Previous articleBack to Table of ContentsNext article


Topic: The Feast of Unleavened Bread

Eating Old Leaven

by Darrel Cline

In another article (041) we appealed to 1 Corinthians 5:8: "Let us therefore celebrate the feast, not with old leaven, nor with the leaven of malice and wickedness, but with the unleavened bread of sincerity and truth" (NASB). We did this because we are considering the prophetic foundation of Christianity in the feasts of Israel. This verse is a reference to the Feast of Unleavened Bread. The apostle Paul says that it signifies a prophecy of the Christ in which the impact of His fulfillment of the Passover Feast (the death of an innocent lamb as a satisfaction of justice for the sins of the offerer) will be upon the lifestyle of the one who believes in Him.

The believer in the Messiah (Christ) will live in a way that is symbolized by the Feast of Unleavened Bread. In the past two studies we have considered the apostle's focus upon the words "not with old leaven". Those words signified that the believer in Christ was to make a clear break with the behavior that he once engaged in to make his existence worth while. He ate the old bread.

Eating bread is the way to sustain our lives. There was, before we trusted in Christ, a method to our lives that we thought would enrich our experience. Paul calls that eating bread because the symbolism is that just as bread sustains our physical lives, behavior impacts our spiritual lives.

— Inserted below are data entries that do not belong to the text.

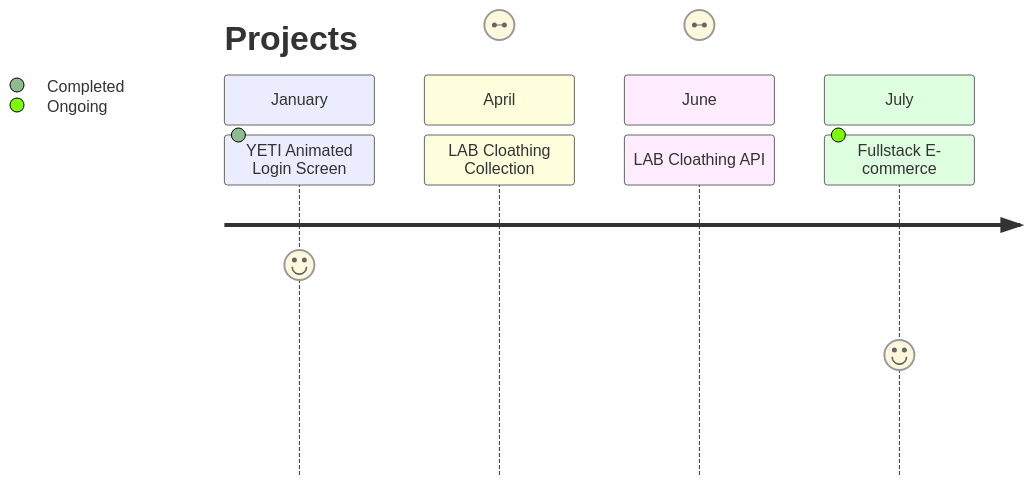
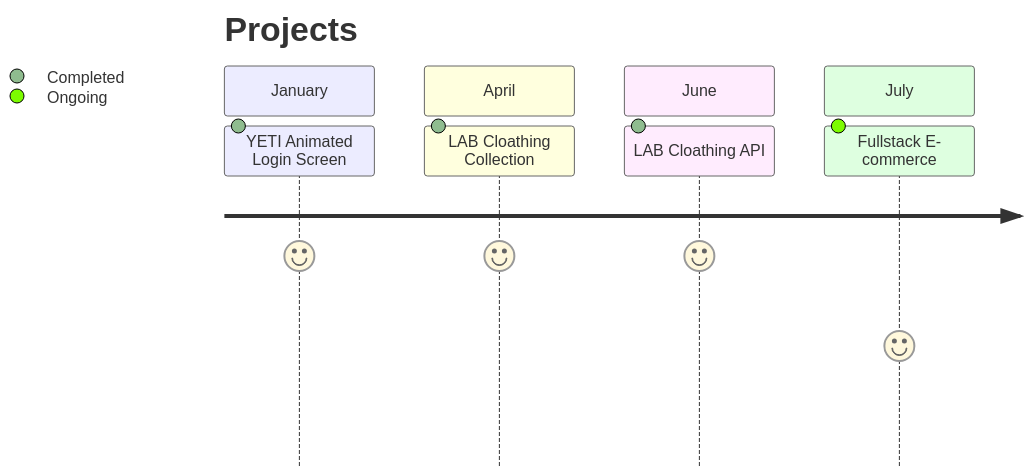
Before and after one commit to MatheusFilipeFreitas/MatheusFilipeFreitas: the diagram in README.md, drawn with Mermaid.

````diff
--- a/README.md
+++ b/README.md
@@ -38,27 +38,27 @@
 ```mermaid
 journey
 	title Projects
 	section January
     YETI Animated Login Screen: 7: Completed
   section February
   	
   section March 
   	
   section April 
-  	LAB Cloathing Collection: Completed
+  	LAB Cloathing Collection: 7: Completed
   section May 
   
   section June 
-  	LAB Cloathing API: Completed
+  	LAB Cloathing API: 7: Completed
   section July 
  	 Fullstack E-commerce: 4: Ongoing
   section August  
   
   section September  
   
   section October  
   
   section November  
   
   section December  
 ```
````
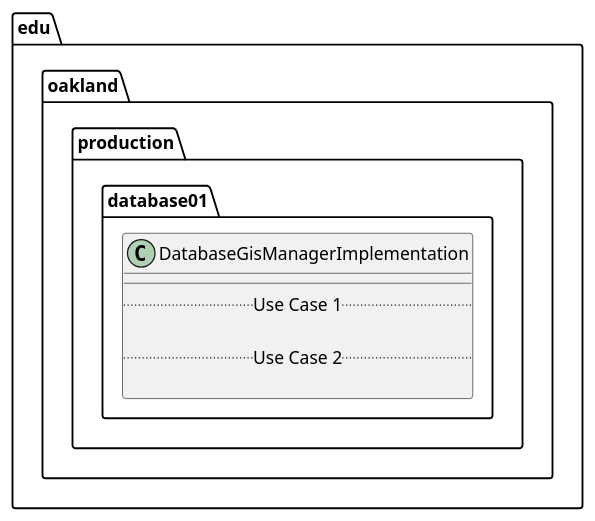
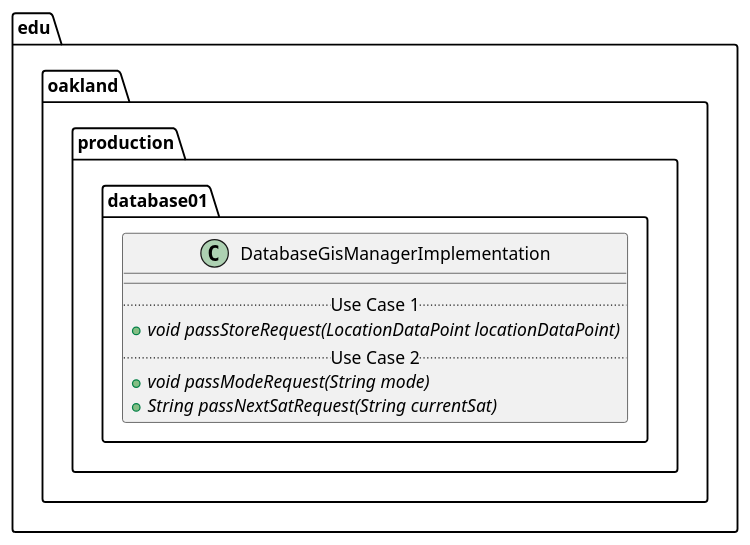
The diagram in docs/uml-class-diagrams/database01/production/DatabaseGisManagerImplementation/DatabaseGisManagerImplementation.puml (andrewdimmer/csi-3370-software-project), drawn with PlantUML before and after one commit. The commit also changed 4 other files, not shown here.

```diff
--- a/docs/uml-class-diagrams/database01/production/DatabaseGisManagerImplementation/DatabaseGisManagerImplementation.puml
+++ b/docs/uml-class-diagrams/database01/production/DatabaseGisManagerImplementation/DatabaseGisManagerImplementation.puml
@@ -1,13 +1,14 @@
 @startuml DatabaseGisManagerImplementation
 
 package edu.oakland.production.database01 {
     class DatabaseGisManagerImplementation {
         __
         .. Use Case 1 ..
-
+        {abstract} + void passStoreRequest(LocationDataPoint locationDataPoint)
         .. Use Case 2 ..
-
+        {abstract} + void passModeRequest(String mode)
+        {abstract} + String passNextSatRequest(String currentSat)
     }
 }
 
 @enduml
```
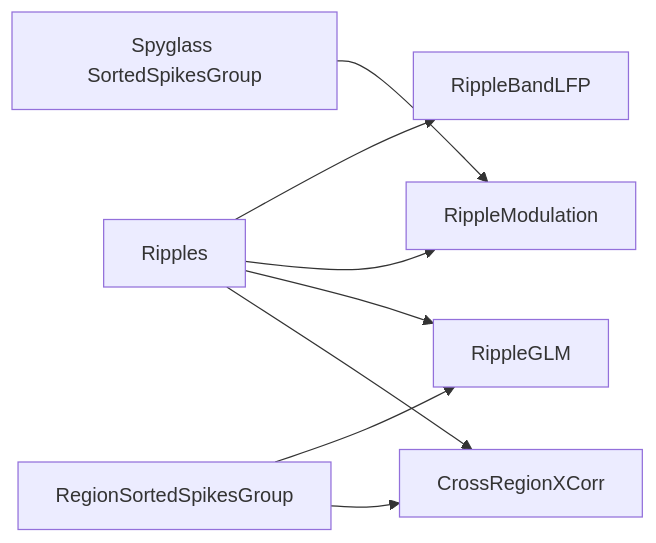
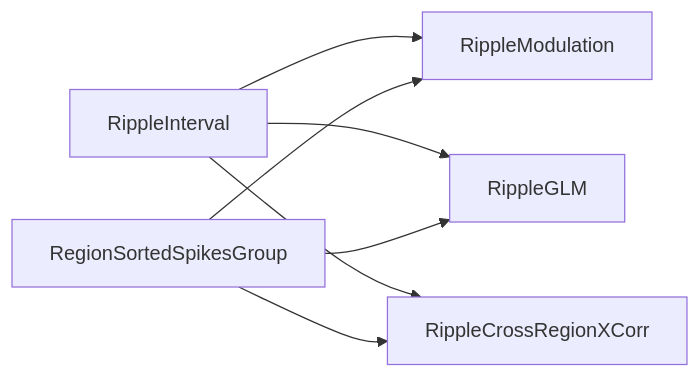
One commit to khl02007/v1ca1 changed the third of 3 diagrams in src/v1ca1/spyglass/README.md. Above: the diagram before and after it, drawn with Mermaid. The commit also changed other lines of this file and 18 other files, not shown here.

````diff
--- a/src/v1ca1/spyglass/README.md
+++ b/src/v1ca1/spyglass/README.md
@@ -177,10 +184,9 @@
 ```mermaid
 flowchart LR
-    Ripples --> RippleBandLFP
-    Ripples --> RippleModulation
-    Ripples --> RippleGLM
-    Ripples --> CrossRegionXCorr
-    SortedSpikesGroup["Spyglass SortedSpikesGroup"] --> RippleModulation
+    RippleInterval --> RippleModulation
+    RippleInterval --> RippleGLM
+    RippleInterval --> RippleCrossRegionXCorr
+    RegionSortedSpikesGroup --> RippleModulation
     RegionSortedSpikesGroup --> RippleGLM
-    RegionSortedSpikesGroup --> CrossRegionXCorr
+    RegionSortedSpikesGroup --> RippleCrossRegionXCorr
 ```
````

Jesus, when He was here, did the same thing when He told people that they had to eat the heavenly manna in order to live. Thus, eating bread is equivalent to acting in certain ways.

The verse before us posits three ways to act. We can act in ways that are symbolically an eating of old leaven. We can act in ways that are equivalent to eating the leaven of malice and wickedness. And we can act in ways that are equivalent to eating the unleavened bread of sincerity and truth.

Now, religious people who have no real relationship to God, and irreligious people who claim no relationship with God, have no options. They must do the best they can to make life as good as they can make it. Paul calls this eating old leaven, or worse, eating the leaven of malice and wickedness. The differences here are these: the old leaven is religion without reality of relationship. It is exemplified by many who are being subjected to the drastic floods of the Mississippi River who are calling upon God to stop the rain--but didn't bother to call upon Him to stop their hypocrisy before the rains. In other words, old leaven is jailhouse religion: call upon God when in trouble, but ignore Him the rest of the time. The Jews of Jesus' day were classic examples of religious people who turn to God only hypocritically: they did not want relationship, they simply want a provider/protector who will keep His distance except when disaster comes. We have many today just like them. The other way of eating (the leaven of malice and wickedness) we will consider in the next article.

(return to the top of the article)

Previous articleBack to Table of ContentsNext article
This is article #042.
If you wish, you may contact Darrel as darrelcline at this site.